Though you might be in a rush to get the kids back to school, you'll have to get there more slowly. New speed limits in 171 school zones -- a drop to 30 km/h from 50 km/h in most areas -- go into effect Monday and city police realize the new speeds might take some time to get used to.
"Reducing speeds from 50 to 30 is a significant drop. We're all going to have to be extra aware and extra cautious," said Const. Jason Michalyshen. "Regardless of time of day or day of week, we have to get into that habit."
School zones in other areas of the province, such as Brandon, Winkler and Portage la Prairie, have already adopted restricted speeds. This is not a new or innovative practice, said spokeswoman for the Manitoba branch of the Canadian Automobile Association, Angèle Young.
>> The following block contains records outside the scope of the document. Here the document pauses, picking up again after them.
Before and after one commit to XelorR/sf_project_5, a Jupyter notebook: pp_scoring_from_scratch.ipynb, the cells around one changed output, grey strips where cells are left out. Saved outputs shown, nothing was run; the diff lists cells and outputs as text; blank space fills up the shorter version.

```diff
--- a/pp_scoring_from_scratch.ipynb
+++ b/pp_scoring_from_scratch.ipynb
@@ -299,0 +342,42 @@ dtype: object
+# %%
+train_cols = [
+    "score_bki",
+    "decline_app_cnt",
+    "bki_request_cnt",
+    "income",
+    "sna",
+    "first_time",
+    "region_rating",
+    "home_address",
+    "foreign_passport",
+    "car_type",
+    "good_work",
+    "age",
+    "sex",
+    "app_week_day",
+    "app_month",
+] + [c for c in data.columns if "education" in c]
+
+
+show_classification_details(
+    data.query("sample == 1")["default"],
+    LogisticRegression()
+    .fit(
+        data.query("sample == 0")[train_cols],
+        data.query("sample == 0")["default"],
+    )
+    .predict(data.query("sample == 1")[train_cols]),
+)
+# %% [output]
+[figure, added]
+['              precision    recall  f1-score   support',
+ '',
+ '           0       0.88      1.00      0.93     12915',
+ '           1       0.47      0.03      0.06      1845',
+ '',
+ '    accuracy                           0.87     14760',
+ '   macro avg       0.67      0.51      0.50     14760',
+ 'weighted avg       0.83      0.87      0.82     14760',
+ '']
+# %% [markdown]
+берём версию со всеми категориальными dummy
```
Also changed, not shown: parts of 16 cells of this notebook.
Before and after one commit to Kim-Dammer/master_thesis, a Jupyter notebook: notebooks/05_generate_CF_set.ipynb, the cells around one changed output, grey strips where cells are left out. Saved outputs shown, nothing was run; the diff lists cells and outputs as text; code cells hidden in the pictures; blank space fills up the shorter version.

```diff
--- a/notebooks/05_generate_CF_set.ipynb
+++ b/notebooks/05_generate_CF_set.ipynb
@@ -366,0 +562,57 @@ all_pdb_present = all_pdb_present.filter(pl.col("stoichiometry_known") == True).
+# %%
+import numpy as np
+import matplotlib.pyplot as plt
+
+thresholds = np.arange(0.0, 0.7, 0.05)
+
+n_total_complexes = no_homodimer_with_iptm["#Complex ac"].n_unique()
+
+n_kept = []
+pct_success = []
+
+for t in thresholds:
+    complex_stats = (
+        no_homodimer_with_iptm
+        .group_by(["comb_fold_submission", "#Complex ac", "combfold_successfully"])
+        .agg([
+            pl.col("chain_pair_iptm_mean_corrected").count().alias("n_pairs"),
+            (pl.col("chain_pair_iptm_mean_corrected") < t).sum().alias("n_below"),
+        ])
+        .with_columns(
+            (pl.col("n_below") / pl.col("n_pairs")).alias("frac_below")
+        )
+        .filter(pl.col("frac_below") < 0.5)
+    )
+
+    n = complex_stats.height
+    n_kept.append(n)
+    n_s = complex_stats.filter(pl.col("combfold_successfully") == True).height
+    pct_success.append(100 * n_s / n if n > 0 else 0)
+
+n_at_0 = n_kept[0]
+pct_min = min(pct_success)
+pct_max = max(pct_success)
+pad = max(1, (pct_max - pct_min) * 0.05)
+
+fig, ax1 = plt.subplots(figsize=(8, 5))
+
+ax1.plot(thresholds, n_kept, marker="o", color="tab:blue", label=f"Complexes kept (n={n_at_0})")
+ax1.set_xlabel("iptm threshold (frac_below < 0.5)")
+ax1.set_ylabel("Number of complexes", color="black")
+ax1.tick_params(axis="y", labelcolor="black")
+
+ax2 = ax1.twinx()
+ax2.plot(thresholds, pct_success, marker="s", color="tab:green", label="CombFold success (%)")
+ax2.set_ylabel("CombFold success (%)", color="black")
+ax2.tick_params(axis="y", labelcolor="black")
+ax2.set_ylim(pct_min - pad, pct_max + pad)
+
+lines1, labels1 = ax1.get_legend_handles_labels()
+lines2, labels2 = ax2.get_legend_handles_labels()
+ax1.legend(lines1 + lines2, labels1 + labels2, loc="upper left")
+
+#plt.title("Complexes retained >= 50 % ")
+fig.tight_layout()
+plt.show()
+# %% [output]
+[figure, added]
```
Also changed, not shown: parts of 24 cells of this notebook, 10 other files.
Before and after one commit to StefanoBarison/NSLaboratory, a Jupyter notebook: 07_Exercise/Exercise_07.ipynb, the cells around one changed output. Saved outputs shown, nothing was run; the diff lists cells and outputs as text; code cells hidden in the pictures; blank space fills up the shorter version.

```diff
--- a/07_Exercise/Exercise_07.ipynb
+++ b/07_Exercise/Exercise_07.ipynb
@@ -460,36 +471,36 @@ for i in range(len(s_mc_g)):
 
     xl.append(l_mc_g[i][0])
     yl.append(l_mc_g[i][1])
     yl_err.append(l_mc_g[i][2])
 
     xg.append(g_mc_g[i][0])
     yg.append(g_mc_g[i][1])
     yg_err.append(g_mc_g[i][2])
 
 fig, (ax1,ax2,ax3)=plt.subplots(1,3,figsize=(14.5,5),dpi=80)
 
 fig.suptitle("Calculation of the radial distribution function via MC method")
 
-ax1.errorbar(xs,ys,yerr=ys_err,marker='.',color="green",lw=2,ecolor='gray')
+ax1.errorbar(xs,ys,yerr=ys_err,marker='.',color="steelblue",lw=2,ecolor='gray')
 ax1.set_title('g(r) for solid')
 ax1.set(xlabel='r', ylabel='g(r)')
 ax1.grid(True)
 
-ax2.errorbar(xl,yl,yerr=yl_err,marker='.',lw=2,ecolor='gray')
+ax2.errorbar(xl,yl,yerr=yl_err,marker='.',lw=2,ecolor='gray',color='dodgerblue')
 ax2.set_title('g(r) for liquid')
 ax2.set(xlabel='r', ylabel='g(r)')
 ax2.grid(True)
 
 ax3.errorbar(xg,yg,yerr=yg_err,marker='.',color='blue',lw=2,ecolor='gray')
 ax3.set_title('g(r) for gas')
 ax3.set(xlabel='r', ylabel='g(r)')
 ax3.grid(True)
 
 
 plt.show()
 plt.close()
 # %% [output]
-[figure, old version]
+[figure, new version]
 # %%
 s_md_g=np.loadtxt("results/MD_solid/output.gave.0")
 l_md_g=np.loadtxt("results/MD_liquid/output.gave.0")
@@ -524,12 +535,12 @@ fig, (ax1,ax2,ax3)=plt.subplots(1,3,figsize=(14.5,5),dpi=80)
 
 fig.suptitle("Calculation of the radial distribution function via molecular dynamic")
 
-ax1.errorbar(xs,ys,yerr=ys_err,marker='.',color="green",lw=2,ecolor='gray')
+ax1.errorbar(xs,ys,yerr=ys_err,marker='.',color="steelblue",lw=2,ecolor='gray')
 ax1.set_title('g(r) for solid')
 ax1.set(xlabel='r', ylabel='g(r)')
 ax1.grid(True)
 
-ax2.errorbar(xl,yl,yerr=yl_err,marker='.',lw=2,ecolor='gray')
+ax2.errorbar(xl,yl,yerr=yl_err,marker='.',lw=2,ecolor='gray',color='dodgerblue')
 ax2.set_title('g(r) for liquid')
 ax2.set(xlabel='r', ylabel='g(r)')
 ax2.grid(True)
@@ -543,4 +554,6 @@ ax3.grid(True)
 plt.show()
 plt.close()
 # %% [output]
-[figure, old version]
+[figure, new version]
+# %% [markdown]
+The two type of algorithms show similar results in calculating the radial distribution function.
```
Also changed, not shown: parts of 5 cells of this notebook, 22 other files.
"Speed is always a concern no matter how many speed bumps, crosswalks and patrols you have. There's still drivers and motorcyclists that will speed through school zones and they need to know it's a law required of them to slow down," Young said.
"If our speeds are reduced, we can react quicker, we can stop faster. And if in fact there is contact made, when speeds are reduced, the likelihood of significant injuries is greatly reduced as well," said Michalyshen.
New street signs advertising the changing speed limits popped up in recent weeks. The new limits will be effective between 7 a.m. and 5:30 p.m. from Monday to Friday, between September and June.
Traditional and photo radar ticket enforcement will still apply to school zones, too, to ensure children's safety, said Michalyshen.
"We want kids to be safe. It doesn't matter where they are, but in relation to these particular areas near school zones, we're going to be there monitoring," he said. As of Monday, going 50 km/h in a school zone advertised as 30 km/h will cost speedsters $310.
Michalyshen suggested officers would not start issuing tickets immediately.
"This first week isn't about us putting out the message that we're out there and if you're not travelling at the posted speed limit in these school zones, then it's all about tickets," said Michalyshen. "Changing habits often takes time and hopefully, it's not a significant amount of time... at the expense of injuries."